Gertrudes said:
Having eaten supermarket meat for my entire life, I am amazed at how flavoursome the free range, properly fed meat I've been buying lately is. This grass fed beef is just so delicious!

Good on you Gertrudes! Nice that you found a source that sells grass fed meat! The comments about tongue made me curious, I'll definitely will be trying it soon, though I don't have a stainless steel pressure cooker yet, so I'll try to fry it instead, adding some water to it, so hopefully it'll cook through.

Yes, having found an affordable source of grass fed meat has made all the difference!

Just a note, tongue takes a lot of time to cook, so you need to stew it instead of frying it, otherwise you'll get something that will taste and feel like a rubber sole! If you don't have a pressure cooker it can take up to 4 hours. Before we got ours, it took us between 2 to 3hours of boiling a cow's tongue in a regular pot before we could peel all of the skin off. After that, it took us about another one to two hours to cook the tongue. If it's lamb tongue it takes less time because the tongue is much smaller, instead of one big chunk of meat (as with the cow's tongue), you get several little tongues.

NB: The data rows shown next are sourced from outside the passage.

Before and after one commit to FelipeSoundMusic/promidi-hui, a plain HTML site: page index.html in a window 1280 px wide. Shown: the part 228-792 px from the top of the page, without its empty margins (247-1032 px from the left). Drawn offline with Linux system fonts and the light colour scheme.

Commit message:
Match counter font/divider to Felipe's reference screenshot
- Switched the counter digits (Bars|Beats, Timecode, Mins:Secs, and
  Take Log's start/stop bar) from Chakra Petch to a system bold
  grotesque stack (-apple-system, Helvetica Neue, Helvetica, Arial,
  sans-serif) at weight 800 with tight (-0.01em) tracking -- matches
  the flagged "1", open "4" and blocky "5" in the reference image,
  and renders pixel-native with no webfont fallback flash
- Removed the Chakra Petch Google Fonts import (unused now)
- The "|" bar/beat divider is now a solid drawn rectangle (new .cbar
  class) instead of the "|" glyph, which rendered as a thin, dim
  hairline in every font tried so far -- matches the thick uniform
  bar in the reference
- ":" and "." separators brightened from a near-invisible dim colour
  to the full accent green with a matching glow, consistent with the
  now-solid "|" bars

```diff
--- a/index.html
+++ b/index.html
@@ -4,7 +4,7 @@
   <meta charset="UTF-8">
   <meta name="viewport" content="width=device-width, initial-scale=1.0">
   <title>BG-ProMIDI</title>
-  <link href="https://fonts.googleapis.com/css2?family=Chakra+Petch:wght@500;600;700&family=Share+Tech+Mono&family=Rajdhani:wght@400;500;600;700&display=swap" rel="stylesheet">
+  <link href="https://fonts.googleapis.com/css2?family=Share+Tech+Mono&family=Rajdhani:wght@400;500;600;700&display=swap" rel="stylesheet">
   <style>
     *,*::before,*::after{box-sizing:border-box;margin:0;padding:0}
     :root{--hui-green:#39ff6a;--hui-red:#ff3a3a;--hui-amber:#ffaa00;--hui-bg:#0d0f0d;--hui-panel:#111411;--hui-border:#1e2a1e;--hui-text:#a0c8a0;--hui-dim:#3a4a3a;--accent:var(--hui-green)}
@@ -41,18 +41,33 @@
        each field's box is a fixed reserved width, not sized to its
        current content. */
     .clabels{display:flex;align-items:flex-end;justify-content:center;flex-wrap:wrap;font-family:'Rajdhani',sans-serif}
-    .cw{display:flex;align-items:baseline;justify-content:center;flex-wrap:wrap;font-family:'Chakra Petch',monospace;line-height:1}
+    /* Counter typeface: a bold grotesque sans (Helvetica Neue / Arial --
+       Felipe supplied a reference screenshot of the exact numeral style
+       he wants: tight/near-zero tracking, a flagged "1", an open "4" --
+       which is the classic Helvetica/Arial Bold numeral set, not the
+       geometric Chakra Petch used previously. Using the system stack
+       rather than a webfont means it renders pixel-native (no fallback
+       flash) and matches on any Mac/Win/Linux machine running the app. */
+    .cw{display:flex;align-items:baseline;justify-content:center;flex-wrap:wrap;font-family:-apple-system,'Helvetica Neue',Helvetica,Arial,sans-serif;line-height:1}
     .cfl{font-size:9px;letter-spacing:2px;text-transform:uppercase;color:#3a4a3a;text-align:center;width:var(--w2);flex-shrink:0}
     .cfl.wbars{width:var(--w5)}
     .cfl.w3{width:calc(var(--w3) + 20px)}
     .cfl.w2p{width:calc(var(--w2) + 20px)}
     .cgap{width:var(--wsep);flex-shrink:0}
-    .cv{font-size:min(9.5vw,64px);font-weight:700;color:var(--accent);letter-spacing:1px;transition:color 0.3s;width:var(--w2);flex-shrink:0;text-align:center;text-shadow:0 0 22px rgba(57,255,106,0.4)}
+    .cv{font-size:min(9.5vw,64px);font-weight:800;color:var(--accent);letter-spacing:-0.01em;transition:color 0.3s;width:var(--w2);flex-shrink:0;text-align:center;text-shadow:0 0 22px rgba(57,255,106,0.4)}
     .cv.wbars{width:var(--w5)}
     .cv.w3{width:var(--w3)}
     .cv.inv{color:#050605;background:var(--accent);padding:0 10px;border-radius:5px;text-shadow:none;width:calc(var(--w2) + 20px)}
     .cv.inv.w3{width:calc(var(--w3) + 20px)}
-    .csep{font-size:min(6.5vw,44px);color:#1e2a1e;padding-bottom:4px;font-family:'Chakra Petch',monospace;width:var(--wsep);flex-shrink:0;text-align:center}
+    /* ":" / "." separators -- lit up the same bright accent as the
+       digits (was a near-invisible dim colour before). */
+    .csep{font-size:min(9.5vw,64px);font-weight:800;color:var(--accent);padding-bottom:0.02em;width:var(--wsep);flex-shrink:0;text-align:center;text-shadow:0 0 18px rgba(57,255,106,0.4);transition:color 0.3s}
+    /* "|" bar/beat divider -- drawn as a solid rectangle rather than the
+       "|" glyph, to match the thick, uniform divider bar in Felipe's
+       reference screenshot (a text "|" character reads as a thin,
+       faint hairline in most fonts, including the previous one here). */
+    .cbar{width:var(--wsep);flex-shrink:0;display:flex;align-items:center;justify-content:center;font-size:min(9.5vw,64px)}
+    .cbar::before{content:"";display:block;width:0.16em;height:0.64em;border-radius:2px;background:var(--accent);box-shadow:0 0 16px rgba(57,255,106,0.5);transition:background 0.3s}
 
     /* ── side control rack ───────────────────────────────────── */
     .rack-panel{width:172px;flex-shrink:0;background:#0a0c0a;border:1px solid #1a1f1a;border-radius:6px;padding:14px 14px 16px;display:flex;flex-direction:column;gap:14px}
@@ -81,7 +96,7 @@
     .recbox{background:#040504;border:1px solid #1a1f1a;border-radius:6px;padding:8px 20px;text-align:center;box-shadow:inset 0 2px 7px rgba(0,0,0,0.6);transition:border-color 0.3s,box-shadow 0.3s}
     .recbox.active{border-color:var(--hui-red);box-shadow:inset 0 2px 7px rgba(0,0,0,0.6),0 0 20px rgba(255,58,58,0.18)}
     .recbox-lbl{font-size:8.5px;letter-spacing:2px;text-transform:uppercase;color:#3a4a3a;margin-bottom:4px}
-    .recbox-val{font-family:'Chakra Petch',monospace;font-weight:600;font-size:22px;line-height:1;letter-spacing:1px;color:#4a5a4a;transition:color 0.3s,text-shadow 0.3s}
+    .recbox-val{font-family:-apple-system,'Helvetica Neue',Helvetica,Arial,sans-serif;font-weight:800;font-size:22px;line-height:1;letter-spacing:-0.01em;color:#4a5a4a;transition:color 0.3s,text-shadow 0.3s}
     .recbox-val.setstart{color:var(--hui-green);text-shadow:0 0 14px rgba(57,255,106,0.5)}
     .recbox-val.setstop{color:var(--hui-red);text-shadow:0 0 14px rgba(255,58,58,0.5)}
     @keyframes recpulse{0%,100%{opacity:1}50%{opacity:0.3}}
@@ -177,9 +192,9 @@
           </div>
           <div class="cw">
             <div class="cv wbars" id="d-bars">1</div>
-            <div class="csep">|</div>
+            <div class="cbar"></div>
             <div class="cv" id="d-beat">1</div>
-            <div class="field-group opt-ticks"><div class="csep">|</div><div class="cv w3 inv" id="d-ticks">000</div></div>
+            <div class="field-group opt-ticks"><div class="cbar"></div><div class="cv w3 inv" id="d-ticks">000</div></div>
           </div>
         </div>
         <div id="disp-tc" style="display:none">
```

If you want to try it fried what you can maybe do is stew the tongue, and as it reaches the point of being almost completely done (after a few hours without a pressure cooker), change it into a pan and fry it to get a brownier look and crispier texture.
:)
 

Oxajil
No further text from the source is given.